Say nothing but the number of lines below in which the string "Markdown" appears.

------------------------------------------------------------

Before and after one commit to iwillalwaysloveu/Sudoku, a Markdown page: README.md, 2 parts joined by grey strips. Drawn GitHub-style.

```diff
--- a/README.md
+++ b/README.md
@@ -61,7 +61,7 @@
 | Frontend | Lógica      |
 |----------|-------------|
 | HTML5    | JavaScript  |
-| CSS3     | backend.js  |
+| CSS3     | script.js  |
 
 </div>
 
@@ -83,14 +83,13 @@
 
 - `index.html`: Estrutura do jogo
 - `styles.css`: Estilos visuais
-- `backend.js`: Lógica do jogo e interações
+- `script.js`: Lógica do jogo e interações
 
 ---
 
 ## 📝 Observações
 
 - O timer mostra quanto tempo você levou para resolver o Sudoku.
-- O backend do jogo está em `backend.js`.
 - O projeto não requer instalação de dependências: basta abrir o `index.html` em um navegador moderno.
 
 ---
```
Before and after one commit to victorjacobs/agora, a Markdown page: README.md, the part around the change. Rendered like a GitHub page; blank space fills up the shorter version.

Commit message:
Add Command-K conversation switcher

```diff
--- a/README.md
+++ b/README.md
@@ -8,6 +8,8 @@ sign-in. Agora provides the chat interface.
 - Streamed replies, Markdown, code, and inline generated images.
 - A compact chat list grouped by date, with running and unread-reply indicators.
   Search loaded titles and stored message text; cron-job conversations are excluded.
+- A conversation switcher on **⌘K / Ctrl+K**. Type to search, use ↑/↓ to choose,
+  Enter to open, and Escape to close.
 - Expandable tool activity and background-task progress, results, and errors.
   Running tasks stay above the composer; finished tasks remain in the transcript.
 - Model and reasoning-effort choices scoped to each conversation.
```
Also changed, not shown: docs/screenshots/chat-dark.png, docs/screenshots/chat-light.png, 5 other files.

------------------------------------------------------------

## EXERCISE SOLUTION
3